Politically and militarily powerful, early modern Scandinavia played an essential role in the development of Central European culture from the sixteenth to the eighteenth century. In this volume, Kristoffer Neville shows how the cultural ambitions of Denmark and Sweden were inextricably bound to those of other Central European kingdoms.
Tracing the visual culture of the Danish and Swedish courts from the Reformation to their eventual decline in the eighteenth century, Neville explains how and why they developed into important artistic centers. He examines major projects by figures largely unknown outside of Northern Europe alongside other, more canonical artists—including Cornelis Floris, Adriaen de Vries, and Johann Bernhard Fischer von Erlach—to propose a more coherent view of this part of Europe, one that rightly includes Scandinavia as a vital component.

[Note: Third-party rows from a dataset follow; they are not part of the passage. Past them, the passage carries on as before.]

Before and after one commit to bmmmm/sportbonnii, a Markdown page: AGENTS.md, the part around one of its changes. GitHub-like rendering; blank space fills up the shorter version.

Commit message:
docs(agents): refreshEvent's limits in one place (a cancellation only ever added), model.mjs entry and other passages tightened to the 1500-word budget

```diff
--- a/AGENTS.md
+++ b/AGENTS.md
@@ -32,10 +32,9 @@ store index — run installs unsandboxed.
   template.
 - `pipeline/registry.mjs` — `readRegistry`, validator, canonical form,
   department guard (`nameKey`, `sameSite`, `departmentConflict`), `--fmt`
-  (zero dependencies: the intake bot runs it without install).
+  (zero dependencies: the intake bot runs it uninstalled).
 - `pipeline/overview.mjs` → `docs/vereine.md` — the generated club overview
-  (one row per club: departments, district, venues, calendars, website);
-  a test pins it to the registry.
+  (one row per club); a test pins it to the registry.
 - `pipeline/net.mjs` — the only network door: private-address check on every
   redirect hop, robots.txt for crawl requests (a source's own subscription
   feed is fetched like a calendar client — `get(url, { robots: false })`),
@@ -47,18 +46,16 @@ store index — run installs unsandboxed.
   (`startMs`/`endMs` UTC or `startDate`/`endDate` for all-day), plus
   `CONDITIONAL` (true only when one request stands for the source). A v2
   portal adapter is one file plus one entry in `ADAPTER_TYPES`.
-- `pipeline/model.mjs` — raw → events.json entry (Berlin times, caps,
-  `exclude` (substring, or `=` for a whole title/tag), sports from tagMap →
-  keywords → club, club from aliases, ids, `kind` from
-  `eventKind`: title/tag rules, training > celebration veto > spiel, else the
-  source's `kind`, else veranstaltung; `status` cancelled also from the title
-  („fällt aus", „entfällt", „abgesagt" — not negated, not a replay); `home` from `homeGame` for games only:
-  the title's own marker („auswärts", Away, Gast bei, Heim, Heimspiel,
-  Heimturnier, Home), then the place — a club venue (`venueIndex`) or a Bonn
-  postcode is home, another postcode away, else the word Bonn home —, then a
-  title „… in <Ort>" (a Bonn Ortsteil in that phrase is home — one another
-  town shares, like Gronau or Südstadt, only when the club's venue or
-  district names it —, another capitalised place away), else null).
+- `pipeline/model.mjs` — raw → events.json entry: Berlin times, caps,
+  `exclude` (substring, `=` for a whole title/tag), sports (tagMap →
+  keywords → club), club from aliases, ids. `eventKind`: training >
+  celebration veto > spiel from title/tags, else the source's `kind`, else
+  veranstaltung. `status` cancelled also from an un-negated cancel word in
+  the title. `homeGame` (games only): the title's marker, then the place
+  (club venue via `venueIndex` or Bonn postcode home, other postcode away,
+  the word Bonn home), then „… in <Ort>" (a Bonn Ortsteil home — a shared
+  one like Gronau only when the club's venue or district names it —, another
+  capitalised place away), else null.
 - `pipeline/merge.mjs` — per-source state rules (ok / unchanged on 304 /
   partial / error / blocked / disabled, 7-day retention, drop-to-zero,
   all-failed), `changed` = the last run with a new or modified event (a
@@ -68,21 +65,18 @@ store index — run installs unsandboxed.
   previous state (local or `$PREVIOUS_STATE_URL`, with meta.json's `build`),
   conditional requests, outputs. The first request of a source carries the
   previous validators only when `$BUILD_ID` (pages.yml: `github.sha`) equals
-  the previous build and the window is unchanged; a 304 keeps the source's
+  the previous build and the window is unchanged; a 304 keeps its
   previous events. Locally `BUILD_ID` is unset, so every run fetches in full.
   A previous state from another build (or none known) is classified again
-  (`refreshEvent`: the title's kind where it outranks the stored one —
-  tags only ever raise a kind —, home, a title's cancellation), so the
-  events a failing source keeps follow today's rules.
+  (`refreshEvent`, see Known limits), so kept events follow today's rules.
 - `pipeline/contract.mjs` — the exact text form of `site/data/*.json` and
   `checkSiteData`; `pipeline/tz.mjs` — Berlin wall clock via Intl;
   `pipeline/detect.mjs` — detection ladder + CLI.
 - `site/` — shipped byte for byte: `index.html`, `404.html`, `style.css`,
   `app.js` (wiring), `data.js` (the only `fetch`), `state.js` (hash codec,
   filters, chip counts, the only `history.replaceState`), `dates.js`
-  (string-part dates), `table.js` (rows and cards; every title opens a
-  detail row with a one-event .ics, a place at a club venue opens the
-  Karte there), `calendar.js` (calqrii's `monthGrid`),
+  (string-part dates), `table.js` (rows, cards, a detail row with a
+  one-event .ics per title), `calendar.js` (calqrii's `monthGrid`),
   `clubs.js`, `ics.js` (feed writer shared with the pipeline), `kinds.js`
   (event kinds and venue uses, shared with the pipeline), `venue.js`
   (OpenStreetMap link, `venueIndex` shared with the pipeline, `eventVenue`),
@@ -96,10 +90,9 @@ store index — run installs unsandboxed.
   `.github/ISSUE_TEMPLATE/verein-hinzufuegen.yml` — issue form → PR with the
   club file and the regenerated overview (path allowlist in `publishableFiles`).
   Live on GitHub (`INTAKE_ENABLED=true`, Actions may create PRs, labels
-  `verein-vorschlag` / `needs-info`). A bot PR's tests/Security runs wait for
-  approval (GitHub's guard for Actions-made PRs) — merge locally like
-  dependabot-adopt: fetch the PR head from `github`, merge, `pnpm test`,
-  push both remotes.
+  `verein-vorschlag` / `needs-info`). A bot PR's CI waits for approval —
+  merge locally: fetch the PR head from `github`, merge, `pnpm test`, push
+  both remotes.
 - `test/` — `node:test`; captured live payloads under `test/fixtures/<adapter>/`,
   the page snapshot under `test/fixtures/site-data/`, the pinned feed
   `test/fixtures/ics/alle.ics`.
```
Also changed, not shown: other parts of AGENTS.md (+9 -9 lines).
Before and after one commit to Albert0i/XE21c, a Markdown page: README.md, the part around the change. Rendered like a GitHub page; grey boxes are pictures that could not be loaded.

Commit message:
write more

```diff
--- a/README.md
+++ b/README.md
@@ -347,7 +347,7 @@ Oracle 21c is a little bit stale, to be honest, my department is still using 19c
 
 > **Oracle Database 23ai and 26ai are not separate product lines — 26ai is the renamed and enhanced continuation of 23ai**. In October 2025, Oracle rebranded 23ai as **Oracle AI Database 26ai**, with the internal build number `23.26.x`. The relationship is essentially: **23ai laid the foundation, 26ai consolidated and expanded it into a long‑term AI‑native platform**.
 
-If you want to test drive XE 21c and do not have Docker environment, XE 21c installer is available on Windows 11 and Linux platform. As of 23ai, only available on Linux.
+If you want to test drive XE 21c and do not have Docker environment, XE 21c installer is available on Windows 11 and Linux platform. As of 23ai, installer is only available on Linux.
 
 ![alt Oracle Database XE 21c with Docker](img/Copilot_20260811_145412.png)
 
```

The seventeenth century has long seemed a bleak moment in Central European culture. Neville’s authoritative and unprecedented study does much to change this perception, showing that the arts did not die in the Reformation and Thirty Years’ War but rather flourished in the Baltic region.